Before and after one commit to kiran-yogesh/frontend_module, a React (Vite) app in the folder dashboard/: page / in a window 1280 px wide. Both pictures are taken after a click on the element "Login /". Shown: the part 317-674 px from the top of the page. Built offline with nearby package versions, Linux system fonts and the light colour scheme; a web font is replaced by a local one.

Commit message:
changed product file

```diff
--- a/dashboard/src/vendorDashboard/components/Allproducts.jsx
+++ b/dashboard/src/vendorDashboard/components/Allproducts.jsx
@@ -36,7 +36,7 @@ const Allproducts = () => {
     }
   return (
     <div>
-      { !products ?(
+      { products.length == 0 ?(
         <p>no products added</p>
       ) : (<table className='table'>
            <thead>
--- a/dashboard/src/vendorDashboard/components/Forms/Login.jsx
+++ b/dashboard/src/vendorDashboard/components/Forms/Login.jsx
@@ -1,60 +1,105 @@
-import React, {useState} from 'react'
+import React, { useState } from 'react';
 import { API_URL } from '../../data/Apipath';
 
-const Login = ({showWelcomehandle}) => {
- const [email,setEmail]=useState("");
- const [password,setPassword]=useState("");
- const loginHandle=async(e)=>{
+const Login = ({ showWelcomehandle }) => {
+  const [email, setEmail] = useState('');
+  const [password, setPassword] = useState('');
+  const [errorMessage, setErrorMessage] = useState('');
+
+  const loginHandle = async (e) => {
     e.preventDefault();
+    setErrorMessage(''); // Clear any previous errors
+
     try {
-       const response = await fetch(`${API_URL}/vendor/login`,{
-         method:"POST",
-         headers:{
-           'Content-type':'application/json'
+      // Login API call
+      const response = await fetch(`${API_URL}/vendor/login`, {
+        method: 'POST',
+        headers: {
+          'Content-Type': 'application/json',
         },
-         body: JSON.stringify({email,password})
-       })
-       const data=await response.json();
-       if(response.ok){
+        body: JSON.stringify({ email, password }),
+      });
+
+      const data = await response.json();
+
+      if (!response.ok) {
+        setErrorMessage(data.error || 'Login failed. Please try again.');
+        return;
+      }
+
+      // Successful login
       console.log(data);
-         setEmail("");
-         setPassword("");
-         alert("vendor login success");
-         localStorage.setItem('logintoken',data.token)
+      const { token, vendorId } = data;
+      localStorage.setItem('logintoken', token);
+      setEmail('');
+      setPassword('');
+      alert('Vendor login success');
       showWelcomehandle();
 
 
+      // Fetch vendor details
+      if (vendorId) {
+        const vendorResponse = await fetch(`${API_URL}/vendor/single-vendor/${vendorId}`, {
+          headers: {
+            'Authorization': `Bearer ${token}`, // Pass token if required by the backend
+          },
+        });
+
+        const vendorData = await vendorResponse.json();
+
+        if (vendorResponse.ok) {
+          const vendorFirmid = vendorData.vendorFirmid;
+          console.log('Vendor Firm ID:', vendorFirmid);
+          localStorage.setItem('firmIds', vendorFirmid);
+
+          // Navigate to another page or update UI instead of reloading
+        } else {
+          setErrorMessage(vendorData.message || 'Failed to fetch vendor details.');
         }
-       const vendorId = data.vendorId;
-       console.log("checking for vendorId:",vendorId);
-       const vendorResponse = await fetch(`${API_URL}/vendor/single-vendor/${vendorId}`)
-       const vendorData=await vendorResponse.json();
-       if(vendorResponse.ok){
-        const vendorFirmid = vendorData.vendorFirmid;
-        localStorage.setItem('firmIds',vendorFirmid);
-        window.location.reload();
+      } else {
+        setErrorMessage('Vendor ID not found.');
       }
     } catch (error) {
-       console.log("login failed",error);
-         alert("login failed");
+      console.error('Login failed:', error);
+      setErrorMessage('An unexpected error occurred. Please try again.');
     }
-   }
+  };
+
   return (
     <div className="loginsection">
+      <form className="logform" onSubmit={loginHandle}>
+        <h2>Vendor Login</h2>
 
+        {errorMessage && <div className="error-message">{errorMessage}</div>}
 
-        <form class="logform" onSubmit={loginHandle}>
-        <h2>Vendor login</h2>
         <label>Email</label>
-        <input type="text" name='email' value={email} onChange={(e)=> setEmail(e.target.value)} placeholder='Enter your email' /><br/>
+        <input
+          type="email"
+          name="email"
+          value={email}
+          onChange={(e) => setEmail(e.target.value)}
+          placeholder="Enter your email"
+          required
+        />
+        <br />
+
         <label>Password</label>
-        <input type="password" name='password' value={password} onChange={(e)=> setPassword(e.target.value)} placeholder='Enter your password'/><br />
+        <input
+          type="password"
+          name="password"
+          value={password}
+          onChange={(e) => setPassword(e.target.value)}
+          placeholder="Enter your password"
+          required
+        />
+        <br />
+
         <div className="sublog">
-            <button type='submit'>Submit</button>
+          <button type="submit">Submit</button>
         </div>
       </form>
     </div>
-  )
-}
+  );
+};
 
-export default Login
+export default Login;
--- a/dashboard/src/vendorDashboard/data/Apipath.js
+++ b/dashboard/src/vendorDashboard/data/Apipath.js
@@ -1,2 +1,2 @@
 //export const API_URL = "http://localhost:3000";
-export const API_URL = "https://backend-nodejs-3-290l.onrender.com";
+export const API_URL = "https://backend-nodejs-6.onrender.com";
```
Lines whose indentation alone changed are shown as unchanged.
^^^^^^^^
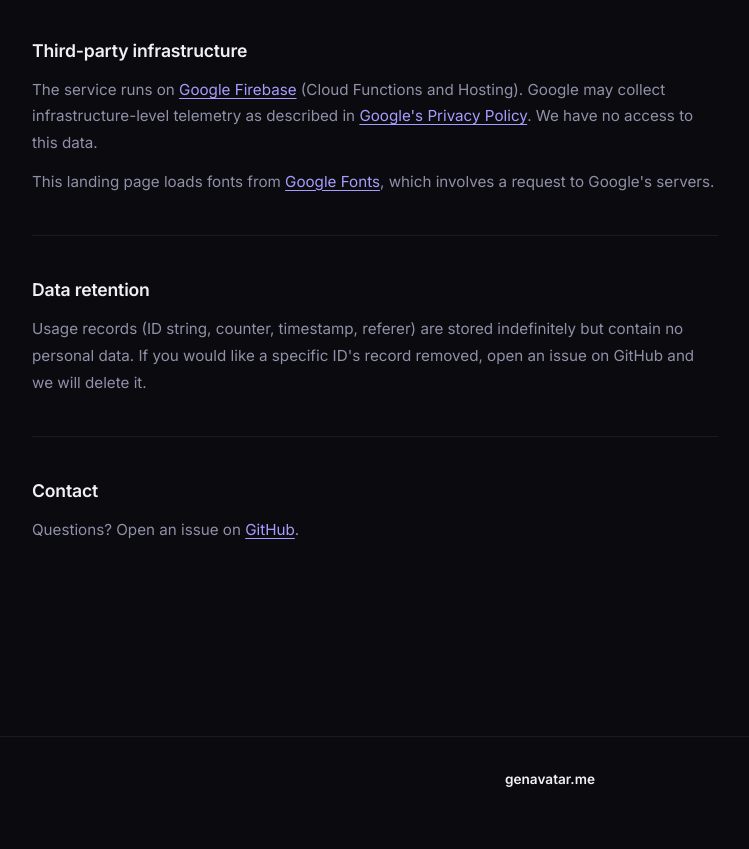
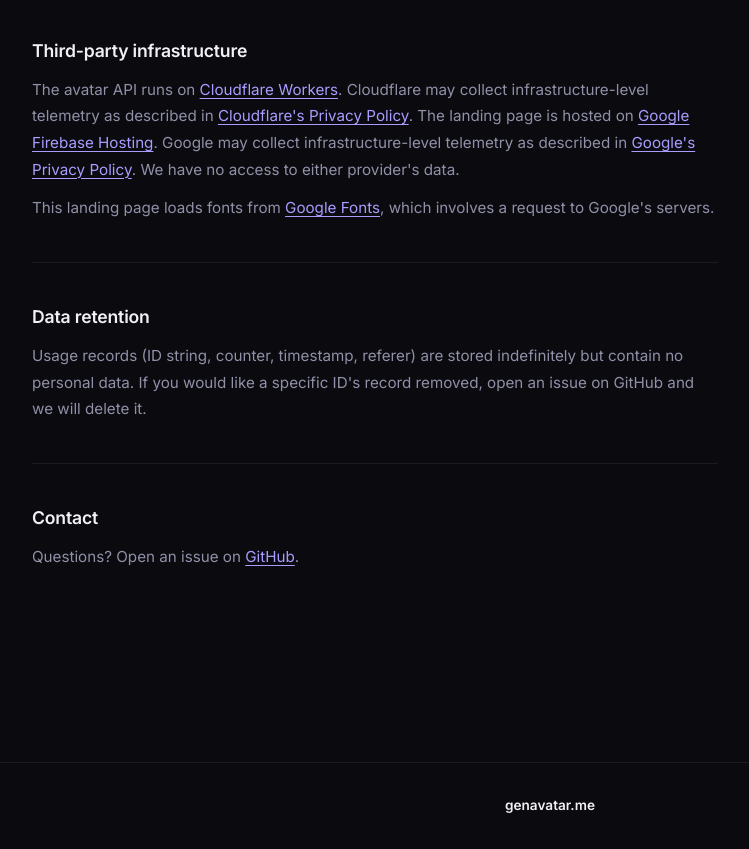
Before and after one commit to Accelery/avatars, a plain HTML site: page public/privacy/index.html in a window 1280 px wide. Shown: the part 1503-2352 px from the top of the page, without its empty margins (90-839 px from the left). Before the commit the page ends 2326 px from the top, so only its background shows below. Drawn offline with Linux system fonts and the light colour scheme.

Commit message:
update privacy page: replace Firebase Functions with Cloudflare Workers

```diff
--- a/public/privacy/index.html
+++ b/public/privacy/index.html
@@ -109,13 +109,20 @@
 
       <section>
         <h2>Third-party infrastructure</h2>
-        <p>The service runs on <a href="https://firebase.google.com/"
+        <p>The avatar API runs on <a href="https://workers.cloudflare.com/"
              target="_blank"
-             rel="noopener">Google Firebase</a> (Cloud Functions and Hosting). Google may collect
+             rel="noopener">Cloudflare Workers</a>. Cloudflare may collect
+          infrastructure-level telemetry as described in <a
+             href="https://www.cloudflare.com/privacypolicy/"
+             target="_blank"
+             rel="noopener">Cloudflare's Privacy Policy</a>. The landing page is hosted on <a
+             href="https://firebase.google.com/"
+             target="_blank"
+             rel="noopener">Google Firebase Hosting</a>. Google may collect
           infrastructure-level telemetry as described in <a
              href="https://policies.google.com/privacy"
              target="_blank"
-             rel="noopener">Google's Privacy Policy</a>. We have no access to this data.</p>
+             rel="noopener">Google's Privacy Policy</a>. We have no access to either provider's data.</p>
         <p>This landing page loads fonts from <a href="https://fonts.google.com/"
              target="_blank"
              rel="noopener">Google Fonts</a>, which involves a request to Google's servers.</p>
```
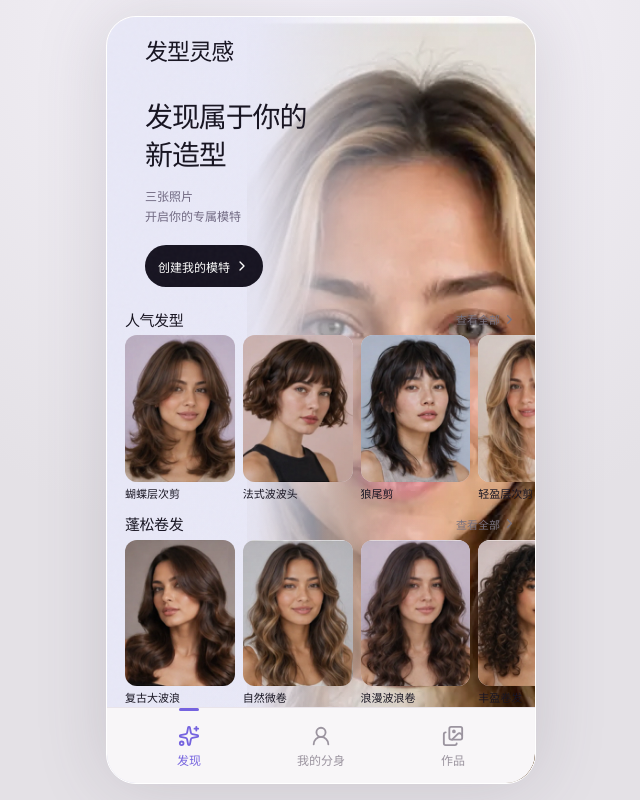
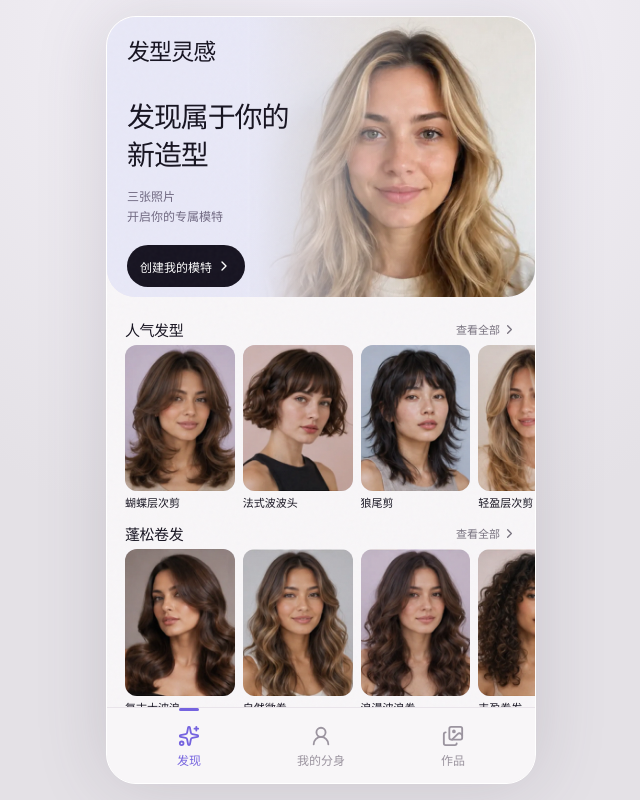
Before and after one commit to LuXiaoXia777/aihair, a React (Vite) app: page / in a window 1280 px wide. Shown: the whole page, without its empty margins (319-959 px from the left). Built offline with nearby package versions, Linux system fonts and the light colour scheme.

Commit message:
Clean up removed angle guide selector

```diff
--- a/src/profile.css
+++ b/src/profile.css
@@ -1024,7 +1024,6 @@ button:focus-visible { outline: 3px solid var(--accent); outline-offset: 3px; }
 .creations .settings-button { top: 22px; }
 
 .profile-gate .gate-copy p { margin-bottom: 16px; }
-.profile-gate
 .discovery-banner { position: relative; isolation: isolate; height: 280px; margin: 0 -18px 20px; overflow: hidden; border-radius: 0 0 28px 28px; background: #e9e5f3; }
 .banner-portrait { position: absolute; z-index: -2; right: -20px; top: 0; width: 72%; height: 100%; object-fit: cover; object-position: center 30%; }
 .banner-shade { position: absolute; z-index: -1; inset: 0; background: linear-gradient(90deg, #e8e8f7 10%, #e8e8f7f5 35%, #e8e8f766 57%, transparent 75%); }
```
^^^^^^^^
## Your task
Look over the material above and report each line holding "index".

## Exercise response
Before and after one commit to Accelery/avatars, a plain HTML site: page public/privacy/index.html in a window 1280 px wide. Shown: the part 1503-2352 px from the top of the page, without its empty margins (90-839 px from the left). Before the commit the page ends 2326 px from the top, so only its background shows below. Drawn offline with Linux system fonts and the light colour scheme.
--- a/public/privacy/index.html
+++ b/public/privacy/index.html
 .banner-portrait { position: absolute; z-index: -2; right: -20px; top: 0; width: 72%; height: 100%; object-fit: cover; object-position: center 30%; }
 .banner-shade { position: absolute; z-index: -1; inset: 0; background: linear-gradient(90deg, #e8e8f7 10%, #e8e8f7f5 35%, #e8e8f766 57%, transparent 75%); }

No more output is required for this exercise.